You’re not likely to find many Albertans in a charitable mood these days as far as the prime minister is concerned, but allow me to be one: I don’t believe that Justin Trudeau is deliberately trying to harm or alienate Alberta or Western Canada.
However, the obvious implication then is that he has no idea how things got this way and therefore has no idea what to do about it. I think Trudeau is someone who genuinely wants to be liked by everyone, but is also oblivious about how he contributes directly to producing the exact opposite effect for some.
A lot of what transpires in the months ahead could come to define Trudeau’s legacy, and this is his opportunity to show that he can be a unifier. Even if one has no vested interest in the political fortunes of the Liberal Party of Canada or its current leader, we do all have a vested interest in maintaining a certain level of national unity.
So if Trudeau is serious about addressing what is a very real sense of frustration, we should be prepared to offer whatever kind of helpful suggestions we can.
When it comes to the sort of economic anxiety being felt in the west, there are limits on governments’ ability to make a significant difference. To some extent, we’re at the mercy of circumstances. Higher commodity prices and the completion of the Keystone XL and Line 3 pipelines on the U.S. side of the border would go a very long way, but there’s little we can do about that.
But there are steps that the prime minister can take.
Firstly, Trudeau needs to stop sounding like he’s ashamed of Canada’s oil and gas industry.

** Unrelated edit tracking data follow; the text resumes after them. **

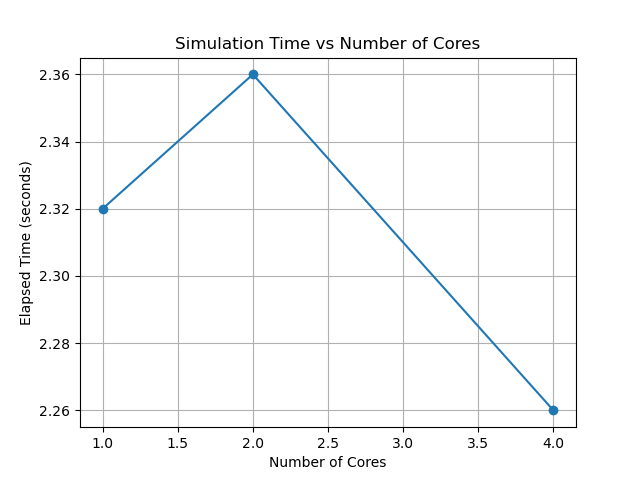
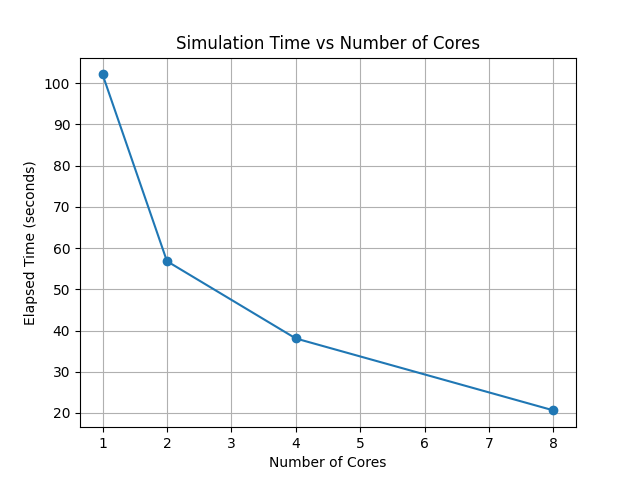
8 core

diff --git a/graph.py b/graph.py
@@ -17,7 +17,7 @@ def run_simulation(num_cores, n_pods):
 def main():
     # Get the maximum number of cores on the machine
     max_cores = os.cpu_count()
-    
+    max_cores = 8
     n_pods = 2 ** int(math.log2(max_cores))
     
     # Initialize lists to store data for plotting
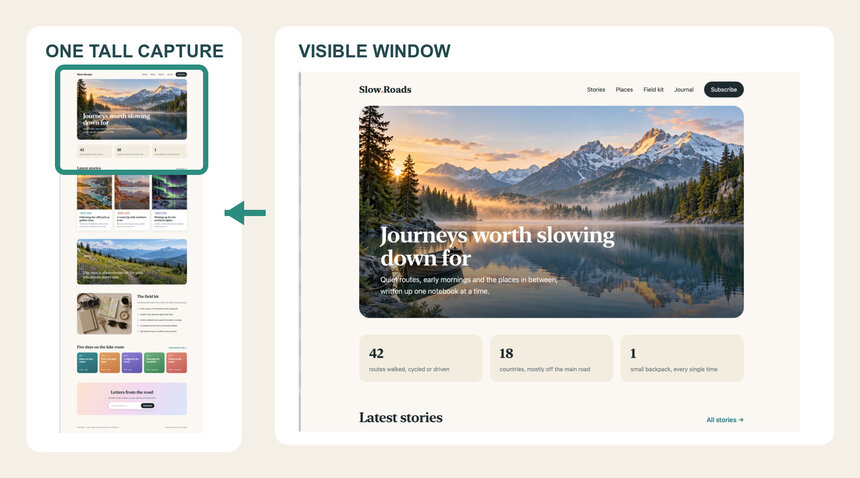
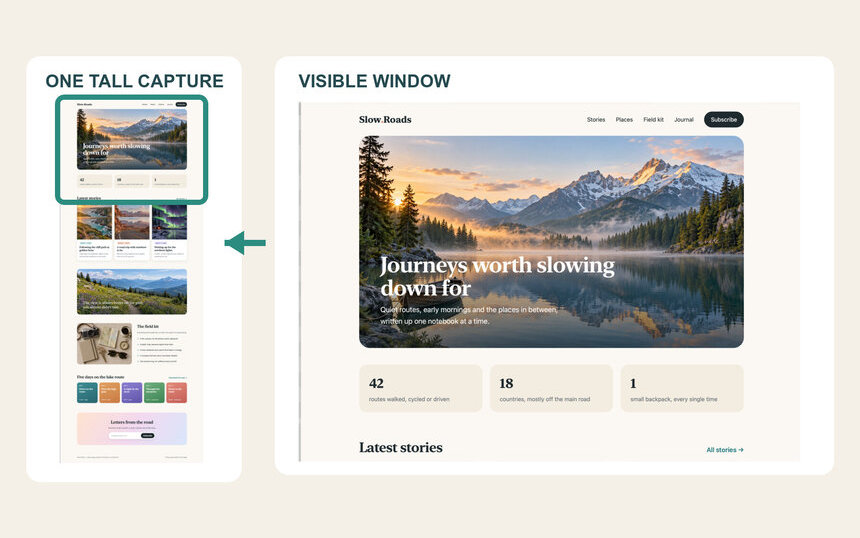
docs: use boxed Scrolling Capture image

diff --git a/README.md b/README.md
@@ -28,7 +28,7 @@ Click a picture to see it full size.
 
 <table>
   <tr>
-    <td width="33%" valign="top"><a href="docs/screenshots/scrolling-capture-window.jpg"><img src="docs/screenshots/thumbs/scrolling-capture-window.jpg" alt="A visible travel page beside one tall capture of the full page" width="100%"></a><br><b>Scrolling Capture</b> of a whole page</td>
+    <td width="33%" valign="top"><a href="docs/screenshots/scrolling-capture-strip.jpg"><img src="docs/screenshots/thumbs/scrolling-capture-strip.jpg" alt="One tall travel page capture with the visible section boxed, beside the browser window" width="100%"></a><br><b>Scrolling Capture</b> of a whole page</td>
     <td width="33%" valign="top"><a href="docs/screenshots/editor.jpg"><img src="docs/screenshots/thumbs/editor.jpg" alt="A marked-up travel page in the image editor" width="100%"></a><br><b>Image editor</b> with labels, arrows and blur</td>
     <td width="33%" valign="top"><a href="docs/screenshots/studio.jpg"><img src="docs/screenshots/thumbs/studio.jpg" alt="A travel site recording in Studio" width="100%"></a><br><b>Screen recording</b> and Studio</td>
   </tr>

diff --git a/docs/features.md b/docs/features.md
@@ -120,7 +120,7 @@ Capture a display, a window, an area, a scrolling region, or just the text in an
 
 ## Scrolling Capture
 
-<a href="screenshots/scrolling-capture-window.jpg"><img src="screenshots/thumbs/scrolling-capture-window.jpg" alt="The visible travel page beside one tall capture of the full page" width="620"></a>
+<a href="screenshots/scrolling-capture-strip.jpg"><img src="screenshots/thumbs/scrolling-capture-strip.jpg" alt="One tall travel page capture with the visible section boxed, beside the browser window" width="620"></a>
 
 Draw a box over a scrolling view, then scroll through it yourself or click the auto-scroll button on the capture bar. Sukusho lines up each new frame with the last one and adds only the rows that scrolled into view, giving one tall image up to 16,384 pixels high.
 
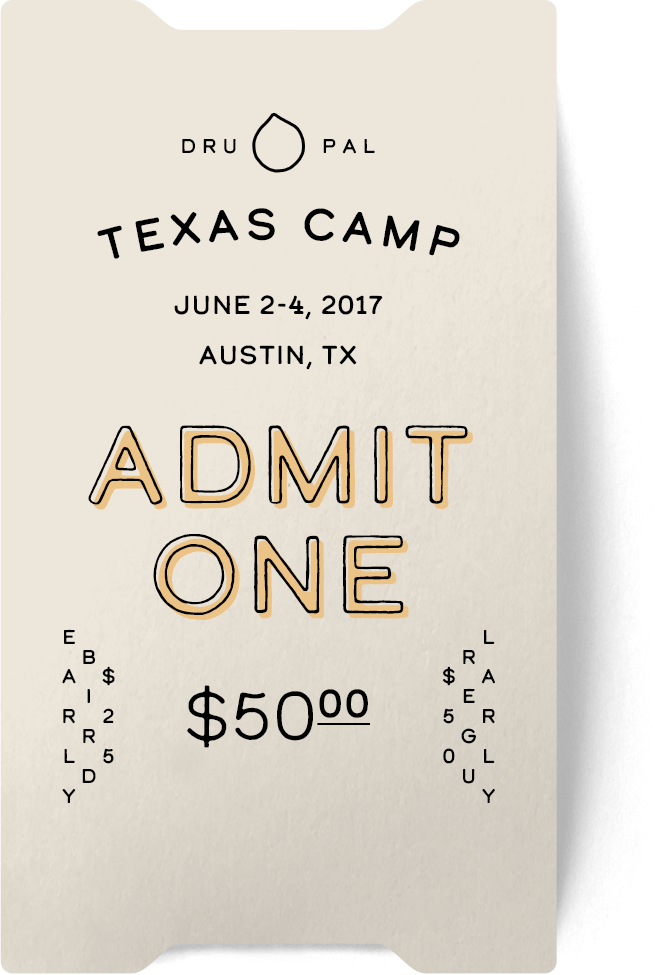
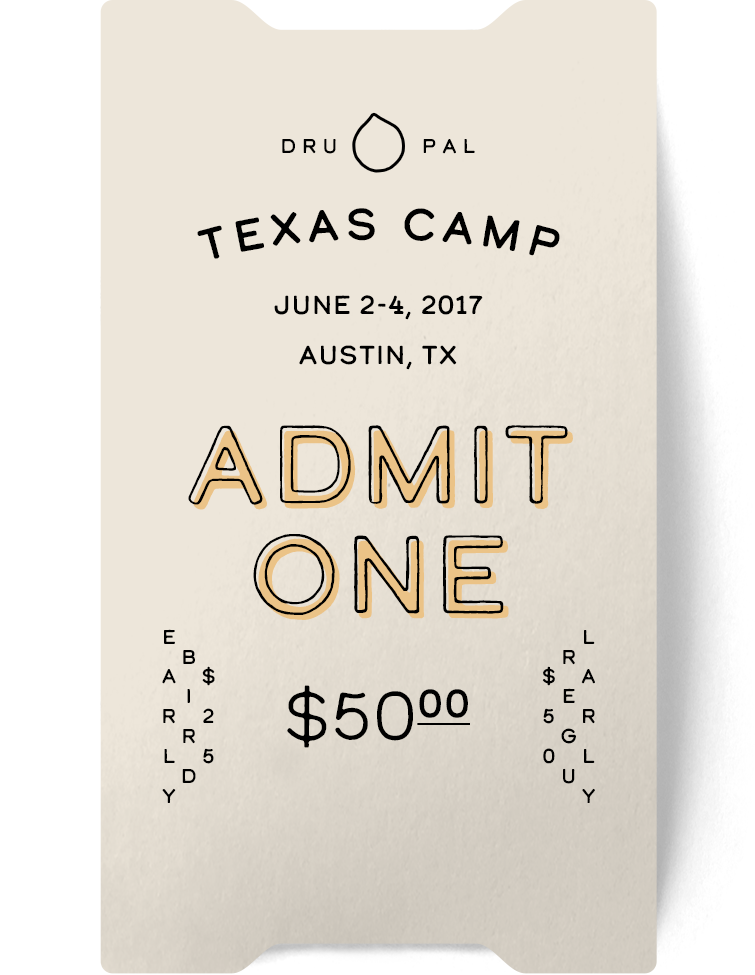
Switch to $50 ticket image

diff --git a/src/components/Frame/Tickets/index.js b/src/components/Frame/Tickets/index.js
@@ -3,7 +3,7 @@ import Page from '../../Page';
 import Title from '../../Title';
 import Content from '../../Content';
 import background from './tickets-bg.jpg';
-import ticket from './ticket.png';
+import ticket from './ticket-regular.png';
 
 function Tickets() {
   return (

It’s all well and good to talk about being leaders when it comes to climate change, but it’s not a conflict to also promote Canada as an energy superpower.
Undoubtedly the Liberals would point to their approval of the Trans Mountain pipeline expansion (TMX) and the LNG Canada project as proof of their support for this industry, and they do indeed deserve praise for that.
But think for a moment how the Liberals have framed the federal Conservative leader and various premiers as “not caring” about climate change or “not doing anything” about it. They all have, or have proposed, emissions-reduction policies. But when they seem so half-hearted about it, when they fail to articulate the need to tackle climate change, they lack credibility. They don’t really seem like they care all that much.